Task requirements: Spot each line in the data below containing "csvFile" and copy it.

Front-end code edit data
▬▬▬▬▬▬▬▬▬▬

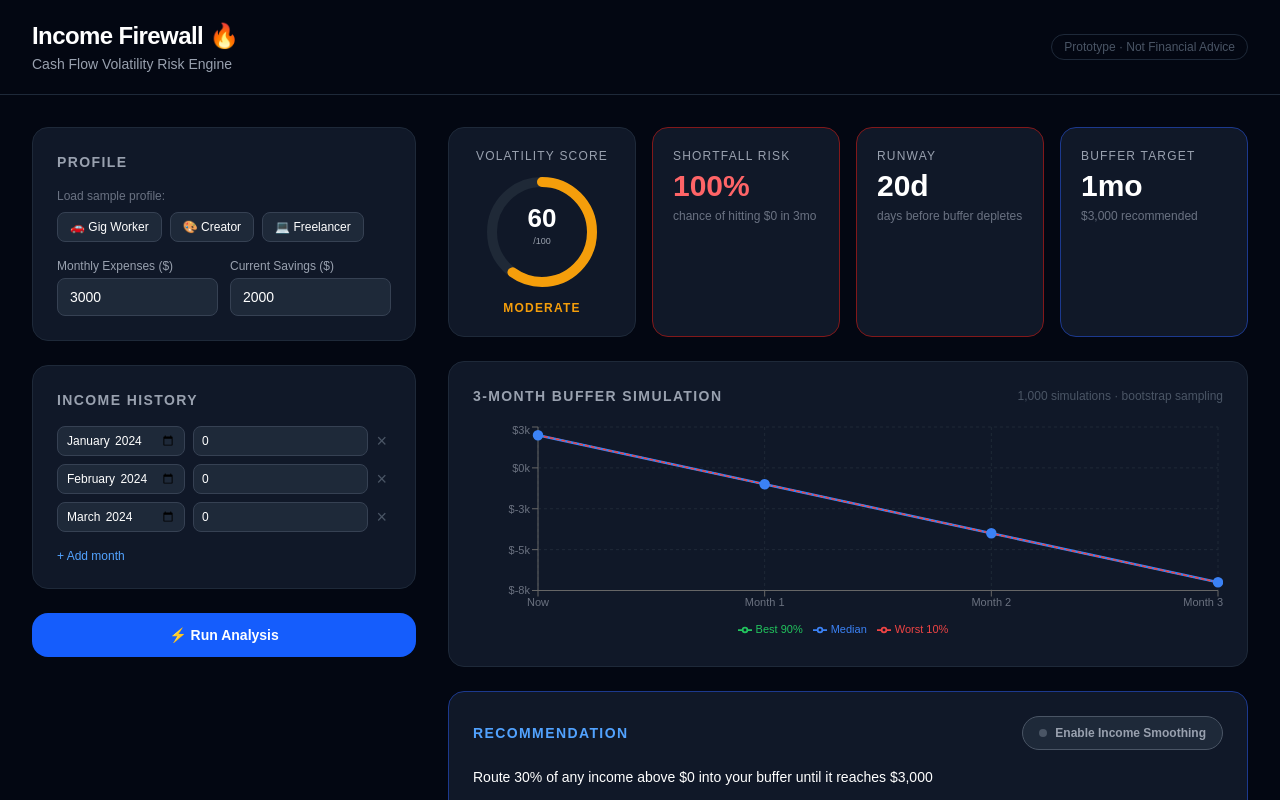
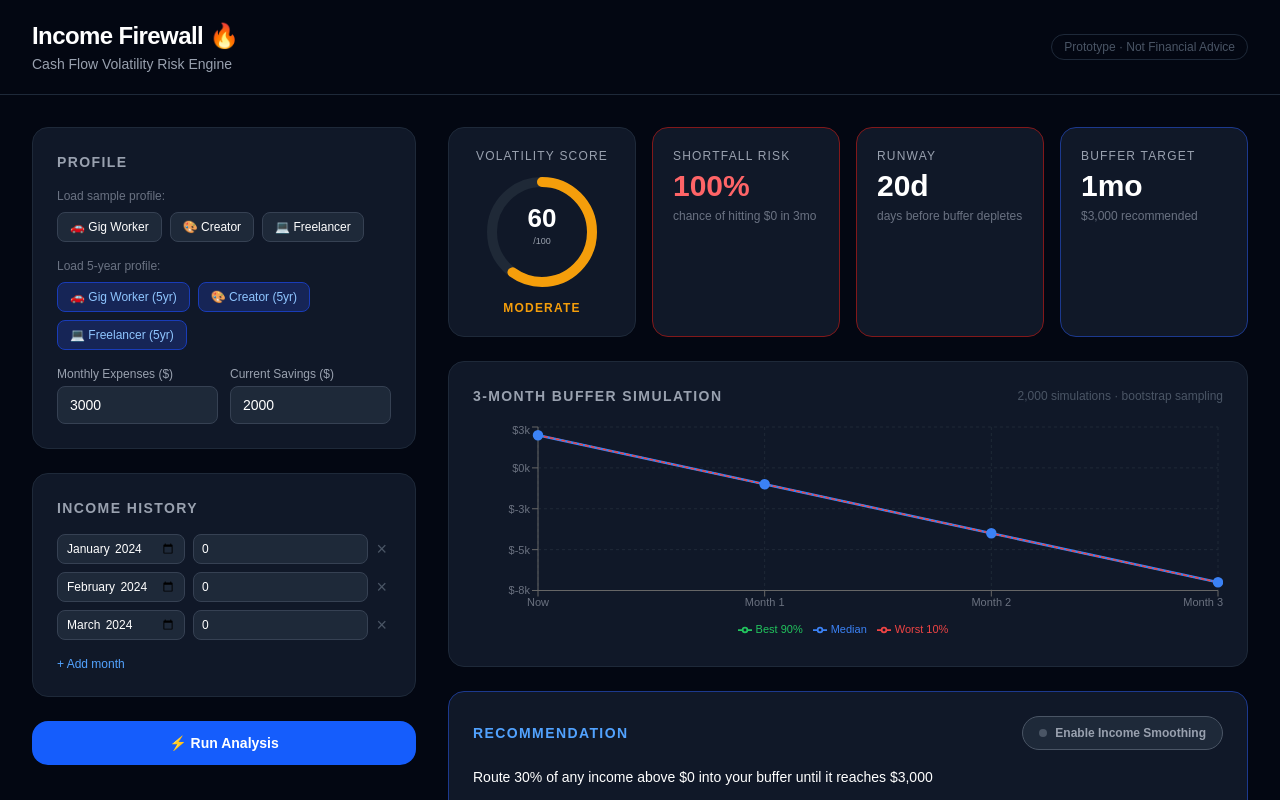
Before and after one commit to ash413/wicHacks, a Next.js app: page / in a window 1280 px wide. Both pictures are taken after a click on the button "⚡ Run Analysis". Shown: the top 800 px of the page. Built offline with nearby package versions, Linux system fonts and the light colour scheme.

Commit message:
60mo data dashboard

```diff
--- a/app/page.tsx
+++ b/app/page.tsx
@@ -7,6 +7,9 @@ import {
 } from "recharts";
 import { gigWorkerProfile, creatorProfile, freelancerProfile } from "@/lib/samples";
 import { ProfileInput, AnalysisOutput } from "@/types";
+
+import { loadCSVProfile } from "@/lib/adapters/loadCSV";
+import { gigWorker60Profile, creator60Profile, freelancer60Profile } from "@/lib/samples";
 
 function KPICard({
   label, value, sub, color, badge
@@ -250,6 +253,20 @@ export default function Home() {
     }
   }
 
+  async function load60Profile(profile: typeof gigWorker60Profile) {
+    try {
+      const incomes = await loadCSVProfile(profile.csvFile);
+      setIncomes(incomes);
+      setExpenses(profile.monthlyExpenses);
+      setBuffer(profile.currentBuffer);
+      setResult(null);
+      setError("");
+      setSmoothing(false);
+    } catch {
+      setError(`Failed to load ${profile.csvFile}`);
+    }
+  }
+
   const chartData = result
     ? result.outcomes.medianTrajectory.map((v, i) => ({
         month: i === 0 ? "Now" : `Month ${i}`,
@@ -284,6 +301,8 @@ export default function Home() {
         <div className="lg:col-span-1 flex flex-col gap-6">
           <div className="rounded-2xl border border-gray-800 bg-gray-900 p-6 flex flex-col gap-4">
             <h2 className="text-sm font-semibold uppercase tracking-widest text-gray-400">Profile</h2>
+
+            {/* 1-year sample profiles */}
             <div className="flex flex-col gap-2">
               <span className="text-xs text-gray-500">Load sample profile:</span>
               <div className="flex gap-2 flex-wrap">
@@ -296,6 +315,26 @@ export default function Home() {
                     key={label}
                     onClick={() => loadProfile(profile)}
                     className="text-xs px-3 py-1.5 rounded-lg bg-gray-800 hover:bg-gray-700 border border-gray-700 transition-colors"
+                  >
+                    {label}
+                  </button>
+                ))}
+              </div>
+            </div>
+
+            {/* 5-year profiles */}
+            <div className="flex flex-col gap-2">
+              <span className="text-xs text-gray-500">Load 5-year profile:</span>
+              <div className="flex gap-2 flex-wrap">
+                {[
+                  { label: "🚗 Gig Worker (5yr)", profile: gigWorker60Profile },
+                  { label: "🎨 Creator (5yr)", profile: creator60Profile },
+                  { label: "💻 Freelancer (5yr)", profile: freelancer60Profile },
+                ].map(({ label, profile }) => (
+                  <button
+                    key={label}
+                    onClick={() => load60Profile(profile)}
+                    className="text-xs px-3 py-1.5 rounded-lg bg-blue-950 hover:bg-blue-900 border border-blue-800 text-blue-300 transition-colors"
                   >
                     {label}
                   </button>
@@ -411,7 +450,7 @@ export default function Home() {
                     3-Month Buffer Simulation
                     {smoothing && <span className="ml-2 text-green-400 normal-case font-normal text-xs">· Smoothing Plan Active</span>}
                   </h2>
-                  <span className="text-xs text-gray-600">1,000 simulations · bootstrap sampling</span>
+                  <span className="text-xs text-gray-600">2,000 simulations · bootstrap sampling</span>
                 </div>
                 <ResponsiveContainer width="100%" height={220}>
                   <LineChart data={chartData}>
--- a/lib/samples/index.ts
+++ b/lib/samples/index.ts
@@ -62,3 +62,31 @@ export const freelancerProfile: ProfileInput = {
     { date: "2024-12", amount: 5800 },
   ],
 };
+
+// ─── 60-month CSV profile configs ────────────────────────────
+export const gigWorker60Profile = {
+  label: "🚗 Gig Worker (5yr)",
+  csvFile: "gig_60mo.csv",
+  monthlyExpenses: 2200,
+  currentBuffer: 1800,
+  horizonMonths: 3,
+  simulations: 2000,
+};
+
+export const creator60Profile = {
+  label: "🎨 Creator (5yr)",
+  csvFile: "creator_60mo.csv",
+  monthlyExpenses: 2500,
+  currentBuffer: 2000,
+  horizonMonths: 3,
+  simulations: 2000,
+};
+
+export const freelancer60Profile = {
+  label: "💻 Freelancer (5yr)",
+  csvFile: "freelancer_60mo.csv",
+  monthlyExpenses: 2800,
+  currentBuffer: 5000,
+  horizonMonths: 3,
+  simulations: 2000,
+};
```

▬▬▬▬▬▬▬▬▬▬

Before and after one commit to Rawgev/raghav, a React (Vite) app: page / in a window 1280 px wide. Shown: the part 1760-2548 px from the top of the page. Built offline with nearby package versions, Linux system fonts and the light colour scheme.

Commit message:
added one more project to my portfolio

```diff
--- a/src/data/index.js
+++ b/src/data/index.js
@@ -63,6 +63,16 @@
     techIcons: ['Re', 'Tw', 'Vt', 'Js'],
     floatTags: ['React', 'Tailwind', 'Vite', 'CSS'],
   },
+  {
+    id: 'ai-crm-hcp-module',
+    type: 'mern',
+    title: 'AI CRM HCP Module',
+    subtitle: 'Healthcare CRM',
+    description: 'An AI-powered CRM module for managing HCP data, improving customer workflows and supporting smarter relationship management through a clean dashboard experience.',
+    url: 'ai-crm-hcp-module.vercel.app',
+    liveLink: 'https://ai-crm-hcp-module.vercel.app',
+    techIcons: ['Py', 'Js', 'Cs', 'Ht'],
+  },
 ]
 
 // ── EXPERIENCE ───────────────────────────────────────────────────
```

▬▬▬▬▬▬▬▬▬▬

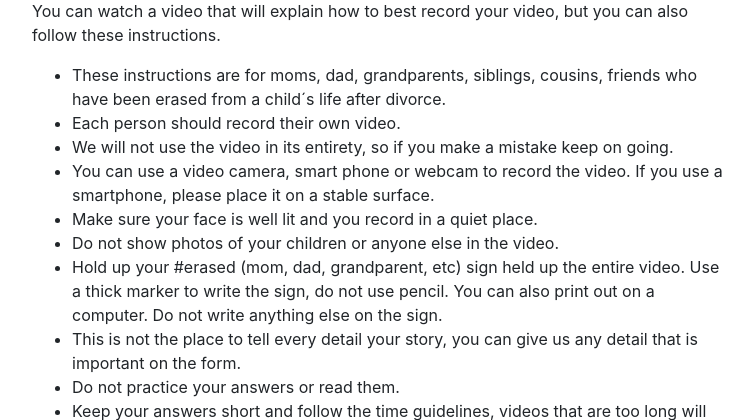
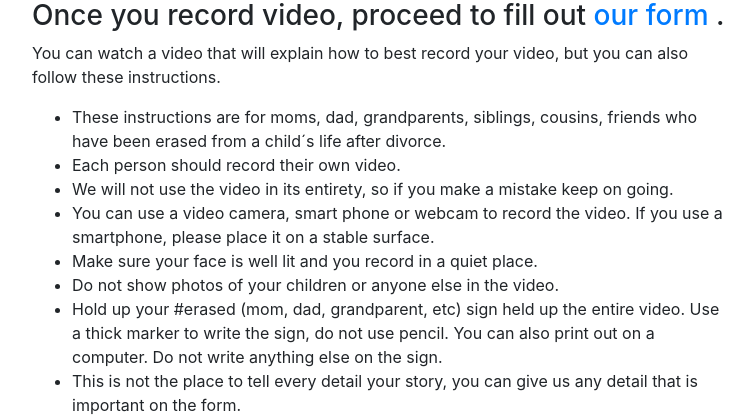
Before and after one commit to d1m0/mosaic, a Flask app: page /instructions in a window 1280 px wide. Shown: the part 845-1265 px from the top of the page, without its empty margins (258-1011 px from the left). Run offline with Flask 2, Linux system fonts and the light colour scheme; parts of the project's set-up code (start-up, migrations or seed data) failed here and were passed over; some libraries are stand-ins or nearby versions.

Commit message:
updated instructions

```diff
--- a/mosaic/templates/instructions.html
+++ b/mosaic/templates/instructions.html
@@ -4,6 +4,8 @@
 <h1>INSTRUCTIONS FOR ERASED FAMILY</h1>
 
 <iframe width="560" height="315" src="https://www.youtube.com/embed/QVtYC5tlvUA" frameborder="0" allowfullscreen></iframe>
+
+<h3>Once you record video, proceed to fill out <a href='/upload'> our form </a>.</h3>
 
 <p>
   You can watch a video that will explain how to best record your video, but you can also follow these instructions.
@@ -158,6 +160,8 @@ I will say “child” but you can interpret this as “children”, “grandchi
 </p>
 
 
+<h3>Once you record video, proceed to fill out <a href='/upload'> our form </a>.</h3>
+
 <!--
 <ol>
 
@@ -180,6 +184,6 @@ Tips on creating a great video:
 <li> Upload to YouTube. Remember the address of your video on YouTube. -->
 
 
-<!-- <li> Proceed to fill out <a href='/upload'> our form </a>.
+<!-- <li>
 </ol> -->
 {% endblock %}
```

▬▬▬▬▬▬▬▬▬▬

Task answer:
+      const incomes = await loadCSVProfile(profile.csvFile);
+      setError(`Failed to load ${profile.csvFile}`);
+  csvFile: "gig_60mo.csv",
+  csvFile: "creator_60mo.csv",
+  csvFile: "freelancer_60mo.csv",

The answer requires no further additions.